It studied the playing of instruments, taking into account how an instrument is made, its acoustics, the gestures it entails, musical language and their cultural representations. This interdisciplinary perspective provided a better understanding of the complexity of instruments and the way they are used from the standpoint of function, aesthetics and identity, as well as the crossover between these three dimensions and how they have evolved throughout the ages.
This project, financed by Sorbonne Universities, had a budget of €204,000 for 2015 (of which €204,000 at the Museum), covering the invitation of two foreign professors, the recruitment of doctoral and post-doctoral candidates, and the financing of interdisciplinary research.

MH@SU Project

The refurbishment of the Musée de l’Homme made it possible to bring together, in a single location, unique biological anthropology, ethnology and prehistory collections, documentation, exhibition spaces, technology platforms, research activities, teaching and public education, thereby reconnecting with the concept of laboratory museum.
Thanks to the SATS-SU MH@SU project (Support for cross-cutting, structuring actions at Sorbonne Universities), driven by the Muséum national d’Histoire naturelle and UPMC, the new Musée de l’Homme is meant to become a structuring instrument for Sorbonne Universities, notably in the field of mankind evolution and societies.
The resources available at the Musée de l’Homme are therefore of major benefit to the Sorbonne Universities scientific community, while the interdisciplinary projects carried out within the establishments are creating a new collaborative research dynamic.
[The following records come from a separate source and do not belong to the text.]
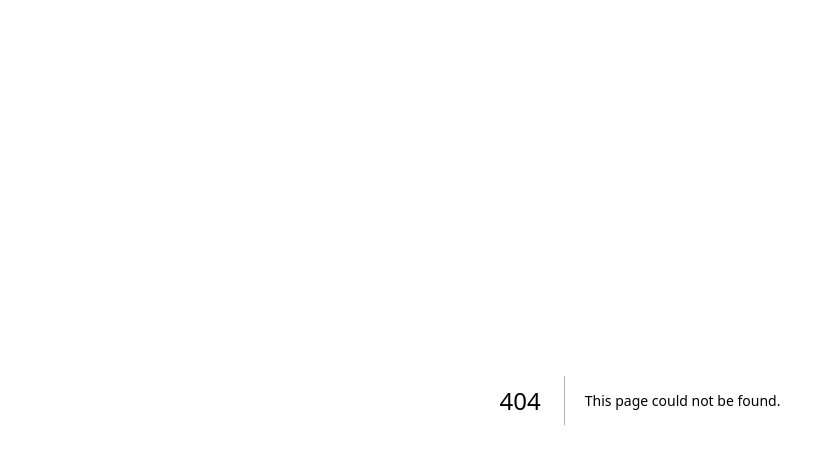
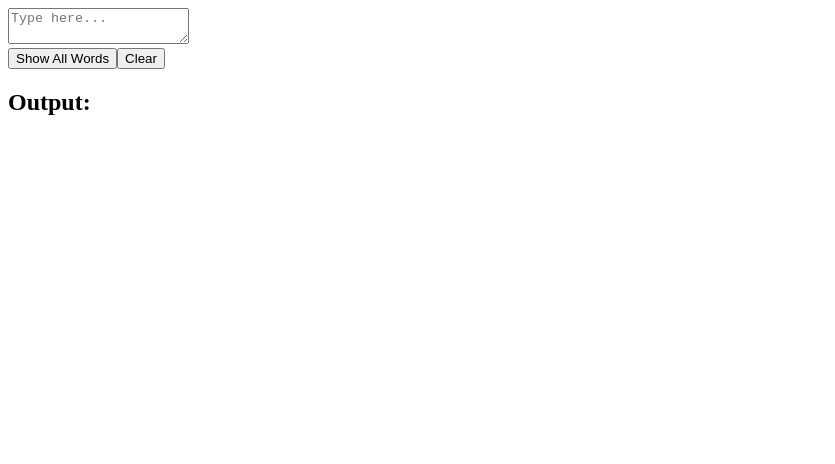
Before and after one commit to xChivalrouSx/hackerrank, a Next.js app in the folder react/: page /0003 in a window 1280 px wide. Before the commit this address had no page. Shown: the top 464 px of the page, without its empty margins (0-835 px from the left). Built offline with nearby package versions, Linux system fonts and the light colour scheme.

Commit message:
Answer added for challenge called 'Word Omitter'.

```diff
--- /dev/null
+++ b/react/src/app/0003/components/WordOmitter.js
@@ -0,0 +1,57 @@
+
+// Word Omitter
+// https://www.hackerrank.com/challenges/react-word-omitter/problem?isFullScreen=true
+
+import React, { useState } from "react";
+
+const OMITTED_WORDS = ["a", "the", "and", "or", "but"];
+
+function WordOmitter() {
+  const [inputText, setInputText] = useState("");
+  const [omitWords, setOmitWords] = useState(true);
+
+  const handleInputChange = (e) => {
+    setInputText(e.target.value);
+  };
+
+  const toggleOmitWords = () => {
+    setOmitWords(!omitWords);
+  };
+
+  const clearFields = () => {
+    // --- You need to add line below ---
+    setInputText("");
+  };
+
+  const getProcessedText = () => {
+    // --- You need to add lines below ---
+    const words = inputText.split(" ");
+    const filteredWords = words.filter(word => !OMITTED_WORDS.includes(word.toLowerCase()));
+    return omitWords ? filteredWords.join(" ") : inputText;
+  };
+
+  return (
+    <div className="omitter-wrapper">
+      <textarea
+        placeholder="Type here..."
+        value={inputText}
+        onChange={handleInputChange}
+        data-testid="input-area"
+      />
+      <div>
+        <button onClick={toggleOmitWords} data-testid="action-btn">
+          {omitWords ? "Show All Words" : "Omit Words"}
+        </button>
+        <button onClick={clearFields} data-testid="clear-btn">
+          Clear
+        </button>
+      </div>
+      <div>
+        <h2>Output:</h2>
+        <p data-testid="output-text">{getProcessedText()}</p>
+      </div>
+    </div>
+  );
+}
+
+export { WordOmitter };
--- /dev/null
+++ b/react/src/app/0003/page.js
@@ -0,0 +1,13 @@
+"use client";
+
+import { WordOmitter } from "./components/WordOmitter";
+
+function App() {
+  return (
+      <div className="App">
+        <WordOmitter />
+      </div>
+  );
+}
+
+export default App;
```
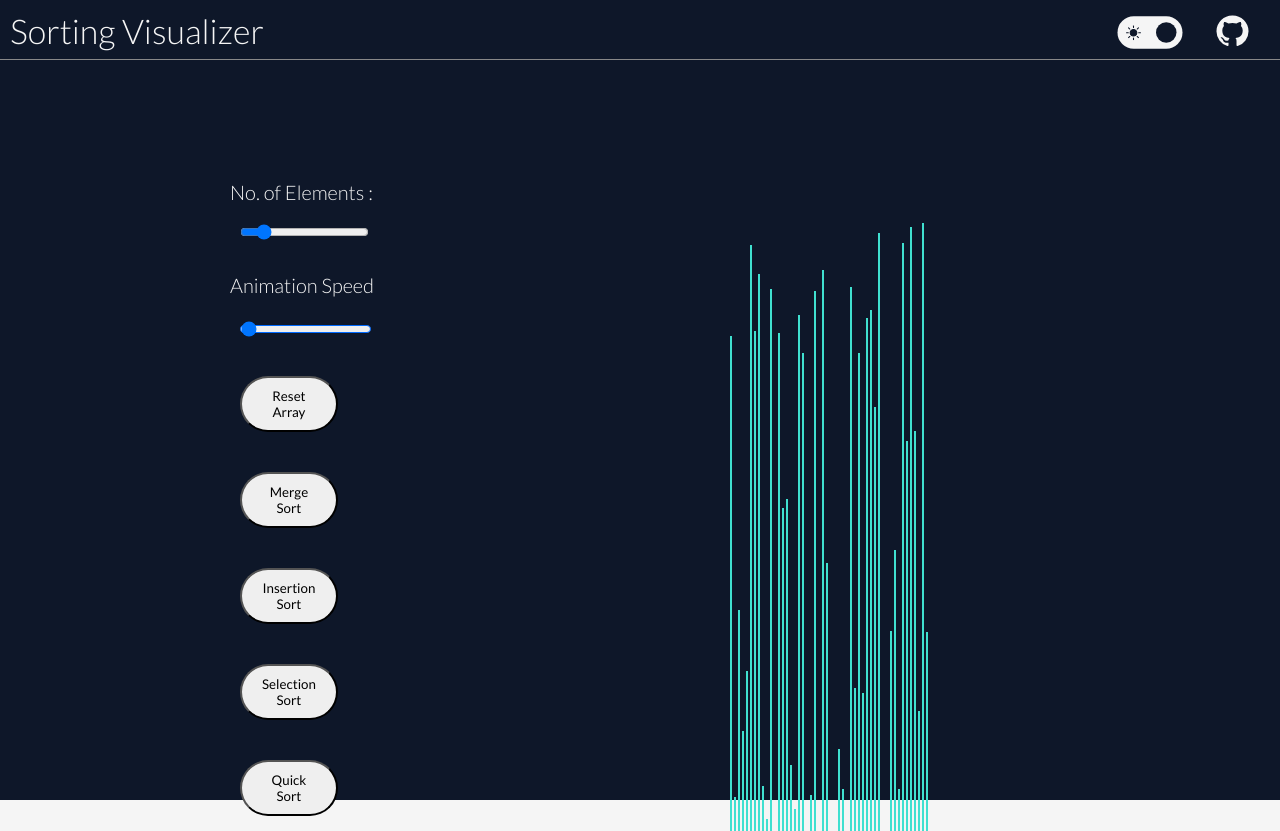
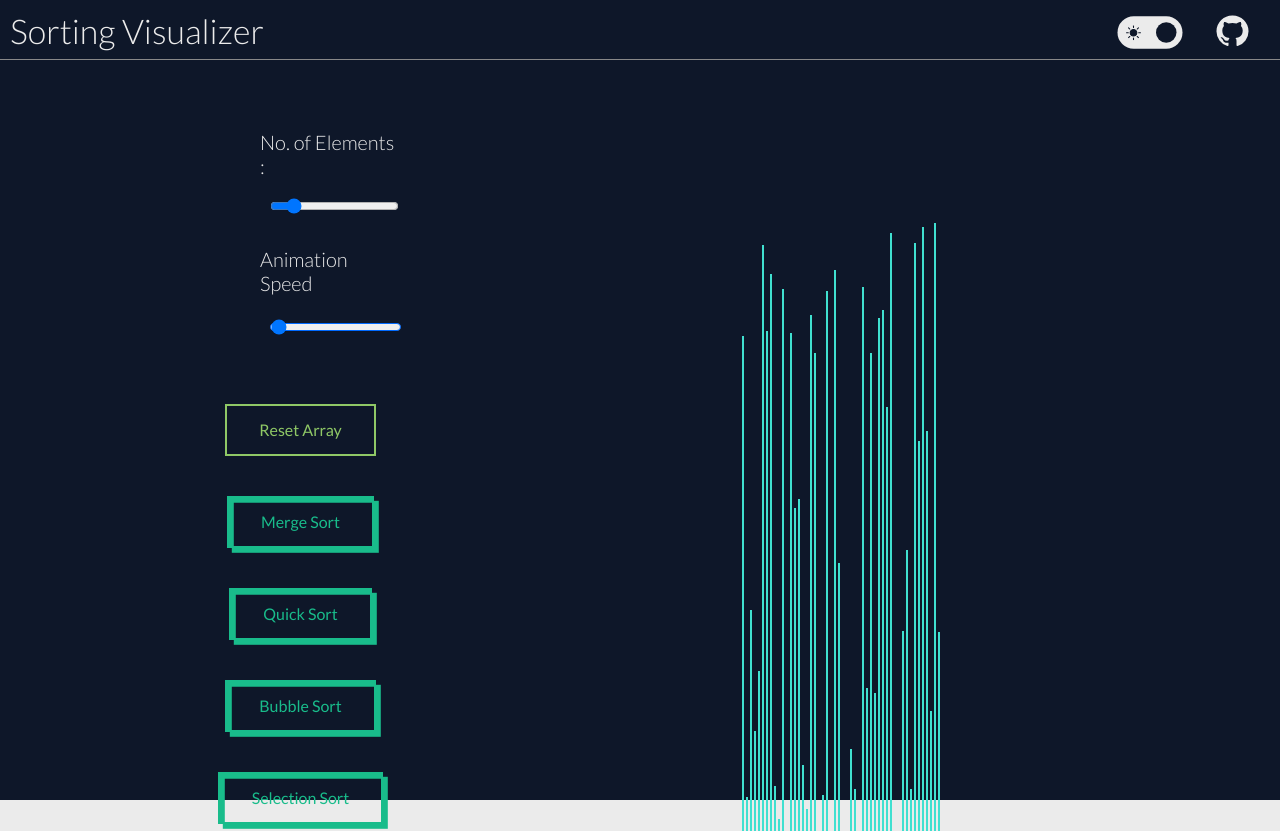
Before and after one commit to ujjwal404/SortingVisualizer, a React (Create React App) app: page / in a window 1280 px wide. Shown: the top 831 px of the page. Built offline with nearby package versions, Linux system fonts and the light colour scheme.

Commit message:
button styling

```diff
--- a/package.json
+++ b/package.json
@@ -6,6 +6,7 @@
     "@testing-library/jest-dom": "^5.14.1",
     "@testing-library/react": "^11.2.7",
     "@testing-library/user-event": "^12.8.3",
+    "node-sass": "^6.0.0",
     "react": "^17.0.2",
     "react-dom": "^17.0.2",
     "react-scripts": "4.0.3",
--- a/src/App.css
+++ b/src/App.css
@@ -1,6 +1,8 @@
 @import url('https://fonts.googleapis.com/css2?family=Lato:ital,wght@0,100;0,300;0,400;1,100;1,300&display=swap');
 
 :root {
+  --color: #19bc8b;
+  --hover: #19bc8b;
 }
 html {
   background: var(--background);
@@ -21,6 +23,12 @@ html {
   font-family: Lato;
   font-weight: 400;
 }
+/*
+button {
+  background-color: #6441a4;
+  border: 1px solid #6441a4;
+  color: white;
+} */
 
 /* body {
   background-color: var(--background-color);
--- a/src/SortingVisualizer/SortingVisualizer.jsx
+++ b/src/SortingVisualizer/SortingVisualizer.jsx
@@ -4,7 +4,8 @@ import { getBubbleSortAnimations } from '../sortingAlgorithms/BubbleSort';
 import { getInsertionSortAnimations } from '../sortingAlgorithms/InsertionSort';
 import { getSelectionSortAnimations } from '../sortingAlgorithms/SelectionSort';
 import { getQuickSortAnimations } from '../sortingAlgorithms/QuickSort';
-import './SortingVisualizer.css';
+import './SortingVisualizer.scss';
+import './buttons.scss';
 
 const PRIMARY_COLOR = 'turquoise';
 const SECONDARY_COLOR = 'blue';
@@ -146,6 +147,7 @@ export default class SortingVisualizer extends Component {
     return (
       <div className="array-container">
         <div className="column">
+          <div className="sliders">
             <p className="no-of-els"> No. of Elements :</p>
             <input
               type="range"
@@ -165,29 +167,24 @@ export default class SortingVisualizer extends Component {
                 onChange={this.speedChange}
               />
             </div>
-
-          <button
-            id="button"
-            disabled={!this.state.selected}
-            className="resetButton"
-            onClick={() => this.resetArray()}
-          >
+          </div>
+          <button id="button" className="slide" onClick={() => this.resetArray()}>
             Reset Array
           </button>
-          <button id="button" onClick={() => this.mergeSort()}>
+          <button id="button" className="offset" onClick={() => this.mergeSort()}>
             Merge Sort
           </button>
-          <button id="button" onClick={() => this.InsertionSort()}>
-            Insertion Sort
+          <button id="button" className="offset" onClick={() => this.quickSort()}>
+            Quick Sort
           </button>
-          <button id="button" onClick={() => this.SelectionSort()}>
+          <button id="button" className="offset" onClick={() => this.bubbleSort()}>
+            Bubble Sort
+          </button>
+          <button id="button" className="offset" onClick={() => this.SelectionSort()}>
             Selection Sort
           </button>
-          <button id="button" onClick={() => this.quickSort()}>
-            Quick Sort
-          </button>
-          <button id="button" onClick={() => this.bubbleSort()}>
-            Bubble Sort
+          <button id="button" className="offset" onClick={() => this.InsertionSort()}>
+            Insertion Sort
           </button>
         </div>
         <div className="frame">
--- a/src/SortingVisualizer/SortingVisualizer.css
+++ b/src/SortingVisualizer/SortingVisualizer.scss
@@ -7,20 +7,22 @@
 .column {
   display: inline-block;
   margin-left: 200px;
-  margin-top: 100px;
+  margin-top: 50px;
+  align-items: center;
   /* border: 1px solid #e2e2e2; */
 }
 .column button {
   display: block;
-  margin: 40px;
-  padding: 10px 20px;
+  margin: 40px auto;
+  // margin: 40px;
   cursor: pointer;
-  border-radius: 100px;
 }
-.column button:hover {
-  transform: translateY(-2px);
 
-  box-shadow: 0 1rem 2rem rgba(0, 0, 0, 0.2);
+.sliders {
+  align-items: center;
+
+  margin-left: 30px;
+  padding-bottom: 30px;
 }
 
 .no-of-els {
--- /dev/null
+++ b/src/SortingVisualizer/buttons.scss
@@ -0,0 +1,91 @@
+.fill:hover,
+.fill:focus {
+  box-shadow: inset 0 0 0 2em var(--hover);
+}
+
+.pulse:hover,
+.pulse:focus {
+  animation: pulse 1s;
+  box-shadow: 0 0 0 2em rgba(#fff, 0);
+}
+
+@keyframes pulse {
+  0% {
+    box-shadow: 0 0 0 0 var(--hover);
+  }
+}
+
+.close:hover,
+.close:focus {
+  box-shadow: inset -3.5em 0 0 0 var(--hover), inset 3.5em 0 0 0 var(--hover);
+}
+
+.raise:hover,
+.raise:focus {
+  box-shadow: 0 0.5em 0.5em -0.4em var(--hover);
+  transform: translateY(-0.25em);
+}
+
+.up:hover,
+.up:focus {
+  box-shadow: inset 0 -3.25em 0 0 var(--hover);
+}
+
+.slide:hover {
+  box-shadow: inset 10em 0 0 0 var(--hover);
+}
+
+.offset {
+  box-shadow: 0.3em 0.3em 0 0 var(--color), inset 0.3em 0.3em 0 0 var(--color);
+
+  &:hover,
+  &:focus {
+    box-shadow: 0 0 0 0 var(--hover), inset 6em 3.5em 0 0 var(--hover);
+  }
+}
+
+$colors: (
+  fill: #a972cb,
+  pulse: #ef6eae,
+  close: #ff7f82,
+  raise: #ffa260,
+  up: #e4cb58,
+  slide: #8fc866,
+  offset: #19bc8b
+);
+
+@each $button, $color in $colors {
+  .#{$button} {
+    --color: #{$color};
+    --hover: #{adjust-hue($color, 45deg)};
+  }
+}
+
+button {
+  color: var(--color);
+  transition: 0.3s;
+
+  &:hover,
+  &:focus {
+    border-color: var(--hover);
+    color: #fff;
+  }
+}
+
+button {
+  background: none;
+  border: 2px solid;
+  font: inherit;
+  line-height: 1;
+  margin: 0.5em;
+  padding: 1em 2em;
+}
+
+h1 {
+  font-weight: 400;
+}
+
+code {
+  color: #e4cb58;
+  font: inherit;
+}
--- a/src/utils/switch.css
+++ b/src/utils/switch.css
@@ -6,7 +6,7 @@
 
 :root {
   --black: rgb(14, 23, 41);
-  --white: #f5f5f5;
+  --white: #ebebeb;
   --transition: 0.5s ease;
   --backround: var(--white);
   --foreground: var(--black);
```
Also changed, not shown: 1 other file (tests, documents, lock files or other folders). Lines whose indentation alone changed are shown as unchanged.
This project received €878,000 in funding from Sorbonne Universities.